  • Anchorage’s partnership with Two Ocean Trust hopes to solve questions about estate planning and digital assets

As digital assets enter the portfolio of many investors, Anchorage has collaborated with Two Ocean Trust to answer the question of generational wealth transfer, estate planning and digital assets.

Called the COIN Trust, or Crypto Optimized Irrevocable Non-grantor Trust, the new tool is designed to meld familiar estate-planning mechanisms with Anchorage’s digital assets which are designed to not be reliant on a single point—or person—of failure. 

Avoiding estate losses

In the short history of digital assets, there have been some absolutely staggering losses that have come as a result of lost people and lost passwords. Without the cryptographic keys that govern access to the asset on the ledger, they are a useless collection of ones-and-zeroes.

“The ‘not my keys, not my coin’ philosophy’—a motto of Bitcoiners, like ‘be your own bank’—can bend a bit if they know there is a safe, reliable and easily accessible method to protect their wealth,” Joel Revill, Two Ocean Trust’s chief executive, has been quoted as saying

Disclosing passwords to accounts via a will isn’t exactly a new idea, but the rocketship nature of the value of bitcoin means there are many that would be more comfortable with professionally managed estate. After all, if someone is known to be crypto-rich, writing down the keys to their virtual wealth probably is not something they are comfortable with. 

Estate issues to increase

This all isn’t exactly a new problem in the industry. As early as 2014, during the first bitcoin rally, the question was on many people’s mind. CoinDesk published a piece that outlined the complications digital wealth transfer for the deceased has compared to regular bank accounts.  

“Legal experts caution that the number of estate issues involving bitcoins is likely to increase as more people start using digital currencies,” the publication wrote at the time.  

Not many cryptocurrency exchanges, after all, publish a policy about transferring of assets upon death of an account holder perhaps for fear that it would invite fraud and a point of security failure. Publicly traded Coinbase lists such a policy that specifies what documentation needs to be provided, while Binance simply requests that the user contact the support team. 

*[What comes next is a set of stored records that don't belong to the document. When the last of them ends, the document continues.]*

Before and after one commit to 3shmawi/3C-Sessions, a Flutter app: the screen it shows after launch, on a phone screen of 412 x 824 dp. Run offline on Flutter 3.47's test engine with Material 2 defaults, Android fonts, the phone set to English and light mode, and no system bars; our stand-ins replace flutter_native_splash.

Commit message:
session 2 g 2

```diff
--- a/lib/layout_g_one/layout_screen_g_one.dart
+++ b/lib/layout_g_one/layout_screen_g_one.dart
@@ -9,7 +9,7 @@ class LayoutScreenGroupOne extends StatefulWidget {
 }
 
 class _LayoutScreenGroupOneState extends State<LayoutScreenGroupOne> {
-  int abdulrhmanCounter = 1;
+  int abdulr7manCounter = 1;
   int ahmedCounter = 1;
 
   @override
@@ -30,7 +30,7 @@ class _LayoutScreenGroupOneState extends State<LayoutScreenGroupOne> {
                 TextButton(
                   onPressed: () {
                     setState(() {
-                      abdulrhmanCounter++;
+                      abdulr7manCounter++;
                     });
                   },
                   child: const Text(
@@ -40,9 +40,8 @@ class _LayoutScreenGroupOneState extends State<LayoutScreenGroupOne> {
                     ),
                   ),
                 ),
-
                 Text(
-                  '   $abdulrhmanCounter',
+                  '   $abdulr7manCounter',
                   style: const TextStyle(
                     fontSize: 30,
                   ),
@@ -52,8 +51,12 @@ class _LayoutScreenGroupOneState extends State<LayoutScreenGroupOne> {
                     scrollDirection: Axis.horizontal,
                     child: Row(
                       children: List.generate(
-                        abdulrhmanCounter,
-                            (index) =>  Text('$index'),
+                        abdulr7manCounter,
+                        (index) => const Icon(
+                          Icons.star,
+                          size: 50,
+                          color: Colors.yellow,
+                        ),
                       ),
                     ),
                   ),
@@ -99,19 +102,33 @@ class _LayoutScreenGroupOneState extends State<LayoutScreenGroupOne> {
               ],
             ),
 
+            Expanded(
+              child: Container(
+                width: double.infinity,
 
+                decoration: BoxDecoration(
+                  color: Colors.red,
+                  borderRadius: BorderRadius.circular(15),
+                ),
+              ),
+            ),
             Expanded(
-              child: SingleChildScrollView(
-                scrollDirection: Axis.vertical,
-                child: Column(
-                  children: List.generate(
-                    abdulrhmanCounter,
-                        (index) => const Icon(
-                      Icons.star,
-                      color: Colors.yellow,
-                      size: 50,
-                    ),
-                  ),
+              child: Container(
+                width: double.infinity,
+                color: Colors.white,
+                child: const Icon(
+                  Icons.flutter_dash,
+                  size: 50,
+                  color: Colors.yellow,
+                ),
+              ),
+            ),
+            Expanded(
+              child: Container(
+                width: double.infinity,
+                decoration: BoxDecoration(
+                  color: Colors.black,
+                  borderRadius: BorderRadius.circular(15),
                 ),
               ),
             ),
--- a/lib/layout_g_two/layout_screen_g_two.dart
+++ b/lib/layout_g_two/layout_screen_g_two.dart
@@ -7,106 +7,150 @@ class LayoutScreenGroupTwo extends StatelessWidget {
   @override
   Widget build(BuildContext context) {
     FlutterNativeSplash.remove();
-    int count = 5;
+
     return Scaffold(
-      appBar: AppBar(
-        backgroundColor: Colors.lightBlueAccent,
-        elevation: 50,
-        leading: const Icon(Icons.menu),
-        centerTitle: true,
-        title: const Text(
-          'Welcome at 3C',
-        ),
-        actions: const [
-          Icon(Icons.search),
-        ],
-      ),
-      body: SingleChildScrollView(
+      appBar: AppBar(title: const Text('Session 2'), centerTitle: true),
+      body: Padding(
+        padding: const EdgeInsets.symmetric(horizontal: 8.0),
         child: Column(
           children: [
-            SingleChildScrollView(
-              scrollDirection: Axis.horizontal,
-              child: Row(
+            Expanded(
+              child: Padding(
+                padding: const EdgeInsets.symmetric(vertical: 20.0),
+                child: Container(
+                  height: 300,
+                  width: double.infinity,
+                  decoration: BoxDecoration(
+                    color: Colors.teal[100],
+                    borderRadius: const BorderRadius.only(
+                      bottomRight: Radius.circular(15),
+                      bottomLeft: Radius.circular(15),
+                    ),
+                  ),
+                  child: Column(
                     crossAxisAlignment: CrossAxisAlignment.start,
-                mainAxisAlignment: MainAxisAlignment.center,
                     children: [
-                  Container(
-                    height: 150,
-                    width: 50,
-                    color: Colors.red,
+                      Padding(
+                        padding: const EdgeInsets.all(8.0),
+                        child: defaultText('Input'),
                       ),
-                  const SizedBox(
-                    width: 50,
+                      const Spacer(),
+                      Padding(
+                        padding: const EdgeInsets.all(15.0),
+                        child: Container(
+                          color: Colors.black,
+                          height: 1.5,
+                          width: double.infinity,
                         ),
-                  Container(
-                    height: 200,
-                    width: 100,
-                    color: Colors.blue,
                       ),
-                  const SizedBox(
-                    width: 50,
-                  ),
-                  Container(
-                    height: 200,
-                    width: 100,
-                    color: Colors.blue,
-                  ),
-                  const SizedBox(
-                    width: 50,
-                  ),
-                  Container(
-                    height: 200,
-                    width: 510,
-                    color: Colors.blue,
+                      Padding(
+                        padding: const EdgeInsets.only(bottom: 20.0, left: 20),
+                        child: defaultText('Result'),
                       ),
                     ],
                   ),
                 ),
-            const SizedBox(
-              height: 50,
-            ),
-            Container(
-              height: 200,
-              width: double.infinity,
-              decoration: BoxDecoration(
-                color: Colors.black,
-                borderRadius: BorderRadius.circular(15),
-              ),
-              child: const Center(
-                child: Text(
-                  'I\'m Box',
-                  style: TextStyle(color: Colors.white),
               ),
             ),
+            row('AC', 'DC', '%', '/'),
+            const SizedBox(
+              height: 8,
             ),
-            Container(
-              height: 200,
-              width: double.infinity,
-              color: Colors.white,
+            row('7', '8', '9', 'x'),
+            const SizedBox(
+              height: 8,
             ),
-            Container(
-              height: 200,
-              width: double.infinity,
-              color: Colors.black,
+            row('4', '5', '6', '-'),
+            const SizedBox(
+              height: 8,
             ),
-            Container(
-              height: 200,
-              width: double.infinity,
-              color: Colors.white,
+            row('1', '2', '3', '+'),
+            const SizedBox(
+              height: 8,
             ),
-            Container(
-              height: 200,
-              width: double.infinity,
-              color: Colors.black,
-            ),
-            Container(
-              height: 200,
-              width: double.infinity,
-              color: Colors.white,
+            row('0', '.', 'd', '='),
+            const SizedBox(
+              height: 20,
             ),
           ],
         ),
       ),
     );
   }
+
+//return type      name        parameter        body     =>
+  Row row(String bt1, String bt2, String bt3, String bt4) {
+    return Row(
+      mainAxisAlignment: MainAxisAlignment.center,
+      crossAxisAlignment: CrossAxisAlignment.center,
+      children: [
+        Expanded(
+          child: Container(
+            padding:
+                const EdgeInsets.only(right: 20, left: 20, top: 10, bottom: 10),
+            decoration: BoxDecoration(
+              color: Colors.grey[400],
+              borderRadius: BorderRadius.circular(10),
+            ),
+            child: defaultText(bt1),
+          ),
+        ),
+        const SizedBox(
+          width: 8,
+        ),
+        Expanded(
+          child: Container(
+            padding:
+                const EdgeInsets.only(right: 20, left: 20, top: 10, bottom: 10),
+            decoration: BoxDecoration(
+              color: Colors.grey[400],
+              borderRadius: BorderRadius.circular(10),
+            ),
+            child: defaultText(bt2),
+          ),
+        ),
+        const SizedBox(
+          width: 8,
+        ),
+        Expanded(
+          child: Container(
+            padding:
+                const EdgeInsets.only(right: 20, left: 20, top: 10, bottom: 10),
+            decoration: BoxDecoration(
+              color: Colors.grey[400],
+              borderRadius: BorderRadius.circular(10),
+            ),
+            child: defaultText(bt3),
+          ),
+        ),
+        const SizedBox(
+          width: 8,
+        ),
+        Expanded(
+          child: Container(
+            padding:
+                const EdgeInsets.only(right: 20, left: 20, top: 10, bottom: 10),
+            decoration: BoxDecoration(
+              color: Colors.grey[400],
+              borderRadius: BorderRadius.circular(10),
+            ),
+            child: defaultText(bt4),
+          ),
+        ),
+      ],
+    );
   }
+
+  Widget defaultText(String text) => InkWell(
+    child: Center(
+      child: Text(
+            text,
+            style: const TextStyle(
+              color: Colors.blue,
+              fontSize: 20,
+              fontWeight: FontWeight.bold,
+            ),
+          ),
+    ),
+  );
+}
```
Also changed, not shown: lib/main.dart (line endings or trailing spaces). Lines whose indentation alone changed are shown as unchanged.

Founded in 2017 to address custody concerns in digital assets, Anchorage became the first federally chartered digital asset bank earlier this year. 

Previously, Monica told Blockworks, “The bank’s goal was always to create a platform that you can actually build products on top of. We started out as a custodian, but we’ve evolved into something that is much more.” 

As digital assets have become more mainstream, Anchorage’s offerings evolved as well, Monica added then. Now the bank is adding yet another mainstream offering with estate planning tools. 

  • Blockworks
    Reporter
    Sam Reynolds is a Taipei-based reporter, covering digital assets and regulation throughout Asia. Before joining Blockworks he was an editor at Forkast News and an analyst with IDC.